Explainer-What is happening with Venezuela's election?

Venezuelan presidential candidate and governor of Zulia, Manuel Rosales, addresses the media, in Caracas

CARACAS (Reuters) - A presidential election is set to take place this year in Venezuela for the first time since 2018, but the opposition is wrestling to define a unity candidate who can take on President Nicolas Maduro, after numerous possible candidates were either barred from office or prevented from registering.

WHEN IS THE ELECTION?

Venezuela's presidential election is set to take place on July 28. It is a simple majority-wins vote.

WHO ARE THE CANDIDATES?

President Nicolas Maduro of the Socialist Party, who has been in power since 2013, has said he will run for another six-year-term. His government is under U.S. sanctions and has presided over a sharp economic and social deterioration.

Two opposition groups have registered contenders, but it is unclear if both will remain on the ballot or whether they will be able to rally significant support.

Ten other candidates, who have minimal support, have also registered to run but are seen as government allies by the opposition.

WHO ARE THE POSSIBLE OPPOSITION CANDIDATES?

The opposition held a multi-party 2023 primary to select one candidate to face Maduro.

The opposition's right to choose its own candidate was included in an election deal inked with the government in October, an accord which prompted the United States to ease oil sanctions.

Many well-known opposition figures, including former presidential candidate Henrique Capriles, have long been banned from holding office by the country's controller general, for reasons the opposition say are invalid.
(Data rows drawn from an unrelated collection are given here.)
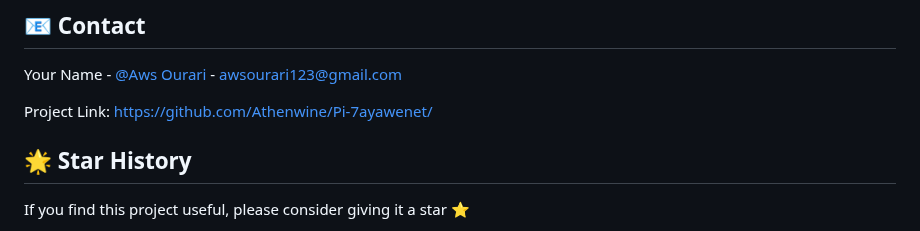
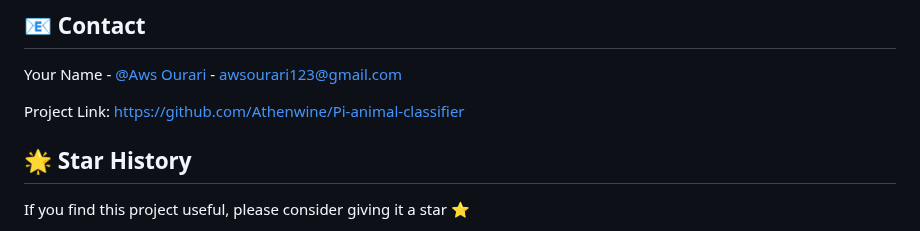
Before and after one commit to Athenwine/Pi-animal-classifier, a Markdown page: README.md, the part around the change. GitHub-like rendering.

```diff
--- a/README.md
+++ b/README.md
@@ -294,7 +294,7 @@ This project is licensed under the MIT License - see the [LICENSE](LICENSE) file
 
 Your Name - [@Aws Ourari](https://www.linkedin.com/in/aws-ourari-2590891b6/) - awsourari123@gmail.com
 
-Project Link: [https://github.com/Athenwine/Pi-7ayawenet/](https://github.com/Athenwine/Pi-7ayawenet/)
+Project Link: [https://github.com/Athenwine/Pi-animal-classifier](https://github.com/Athenwine/Pi-animal-classifier)
 
 ## 🌟 Star History
 
```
Capriles dropped out ahead of the primary last year.

Maria Corina Machado, a 56-year-old industrial engineer who supports privatizing state oil company PDVSA, won the October primary by a landslide, notching 93% of the vote, despite being under a ban.

Though she appealed the measure, the Supreme Court upheld it in January on her support of sanctions and accusations of corruption, which Machado denies.

In response, the U.S. reimposed some sanctions and said restrictions on oil will come back into force in April unless she is allowed to run.

Machado continued campaigning, despite the arrests of multiple allies and activists, which sources close to the ruling party said were likely a government reaction to declining support for Maduro.

Some in the opposition had put pressure on Machado to name an alternate candidate, and she eventually named academic Corina Yoris.

But Yoris was unable to register on the electoral council's online system by a March 25 deadline.

WHO WAS ABLE TO REGISTER?

Two opposition groups that were part of the broad coalition backing Machado registered other candidates just before the deadline.

The Democratic Unity group listed Edmundo Gonzalez, a former ambassador, but sources told Reuters his registration was meant as a placeholder for a potential substitute.

Meanwhile, the A New Time party registered Manuel Rosales, the governor of Zulia province.

Rosales, who some in the opposition say has become too close to the ruling party during his governorship, said he registered to ensure there was an opposition candidate and prevent absenteeism.

WHAT HAPPENS NEXT?

Substitute candidates can be named until April 20, so the opposition has several weeks to hold internal negotiations about whether to back Rosales or Gonzalez or substitute others.

Asked this week if she would consider an alliance with Rosales, Machado said she is taking decisions "day by day". She earlier insisted the coalition's candidate is still Yoris.

Rosales said on Tuesday he is willing to cede his place to a unity candidate if the opposition can choose one.

Some in the opposition have said they fear any candidate or substitute could be subject to a public office ban before the July 28 contest.

WHAT DOES POLLING PREDICT?

Various opinion polls had forecast Machado would pick up at least 50% of votes, while Maduro, a 61-year-old former bus driver, was projected to receive around 20%.

It was unclear if any other opposition figure could rally as much support as Machado, especially if she does not wholeheartedly back them.

(Writing by Julia Symmes Cobb, Editing by Rosalba O'Brien)